Now here is a trio! Multi-instrumentalist/producer Tyler Trotter teams with Grails’ Zak Riles and Britt Walford (Evergreen, Slint) to create Watter – a mix of sludgy metal-hinting post-rock erupting slowly, surely from pastoral folk-hues. Don’t believe me? Check out opening track, Rustic Fog from their debut six-tracker, This World. Over seven minutes it builds from moods you might have heard on the Pink Floyd soundtrack albums of the early 70s towards a crusty ridge of nearly-riffing; if Mike Oldfield had only started making music in a post-rock world it might have sounded like this.
From there it’s to Lord I Want More, the sort of slight, lovely piece you might imagine as opening passage or outro on a James Blackshaw album.
The towering, 12-minute Small Business, reminded me of An Emerald City’s best work, taking Jimmy Page’s Kashmir explorations as a starting point and circling outward, a thin trace of prog-rock ominousness creeping and crawling into place; it sure is good to hear Walford again.
The brittle groove on Bloody Monday support more post-Syd/pre-Dark Side Floydian dreams/themes, Seawater – also a 12-minute epic – feels like King Crimson covering Jakob, or maybe it’s Jakob reinterpreting King Crimson actually.
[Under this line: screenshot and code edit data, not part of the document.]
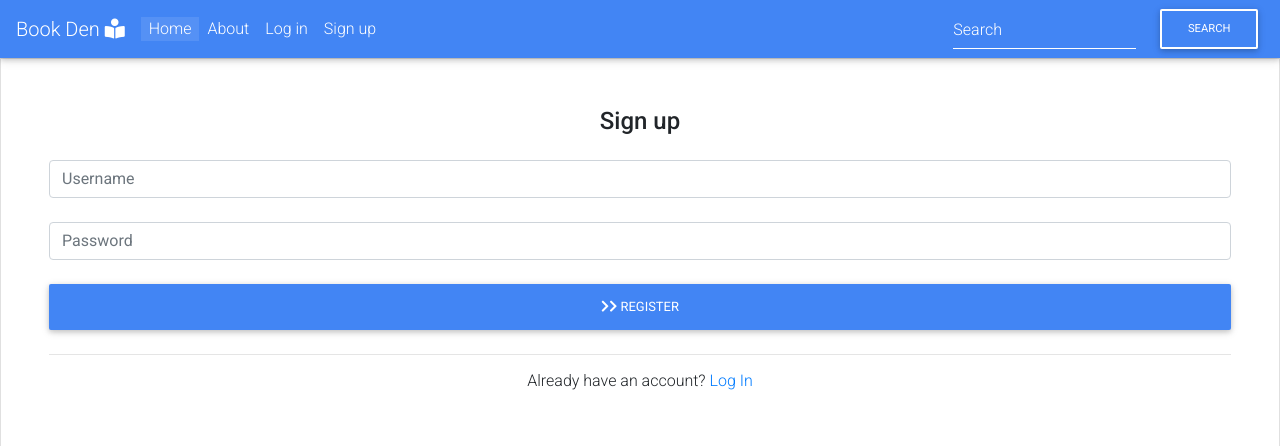
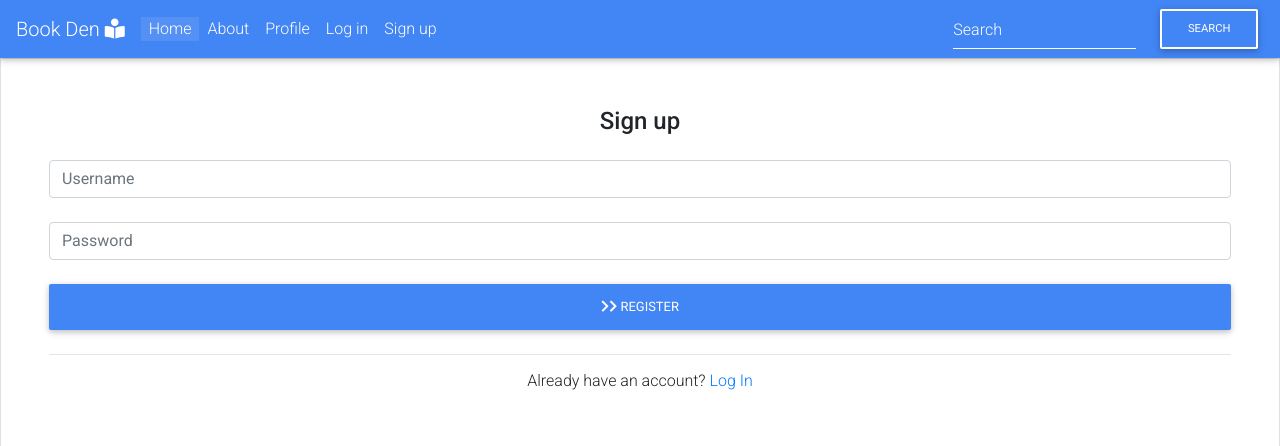
Before and after one commit to Abelyem/MS3-project, a Flask app: page /register in a window 1280 px wide. Shown: the top 446 px of the page. Run offline with Flask 2, Linux system fonts and the light colour scheme; some libraries are stand-ins or nearby versions.

Commit message:
Added new /profile route, which passes username variable also / set up new page for profile.html which displays message after successfull log in / added new redirect link to login and register routes which lead to profile upon successful log in or sign up

```diff
--- a/app.py
+++ b/app.py
@@ -51,6 +51,7 @@ def register():
 
         session["user"] = request.form.get("username").lower()
         flash("Registration Successful!")
+        return redirect(url_for("profile", username=session["user"]))
     return render_template("register.html")
 
 
@@ -64,7 +65,10 @@ def login():
             if check_password_hash(
                 existing_user["password"], request.form.get("password")):
                     session["user"] = request.form.get("username").lower()
-                    flash("Welcome, {}".format(request.form.get("username")))
+                    flash("Welcome, {}".format(
+                        request.form.get("username")))
+                    return redirect(url_for(
+                        "profile", username=session["user"]))
             else:
                 flash("Incorrect login details")
                 return redirect(url_for("login"))
@@ -75,6 +79,13 @@ def login():
     return render_template("login.html")
 
 
+@app.route("/profile/<username>", methods=["GET", "POST"])
+def profile(username):
+    username = mongo.db.users.find_one(
+        {"username": session["user"]})["username"]
+    return render_template("profile.html", username=username)
+
+
 if __name__ == "__main__":
     app.run(host=os.environ.get("IP"),
             port=int(os.environ.get("PORT")),
--- a/templates/base.html
+++ b/templates/base.html
@@ -61,6 +61,9 @@
           </li>
           <li class="nav-item">
             <a class="nav-link" href="#">About</a>
+          </li>
+           <li class="nav-item">
+            <a class="nav-link" href="{{ url_for('profile', username=session['user']) }}">Profile</a>
           </li>
           <li class="nav-item">
             <a class="nav-link" href="{{ url_for('login') }}">Log in</a>
```
Also changed, not shown: templates/profile.html (added, +17 -0 lines).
And then the closing, title track returns us to the acoustic territory of Ralph Towner and James Blackshaw.
It’s a lovely set of moods – from the dark, haunting surge of prog-ish post-rock seesawing with folk-y circlings. Really great.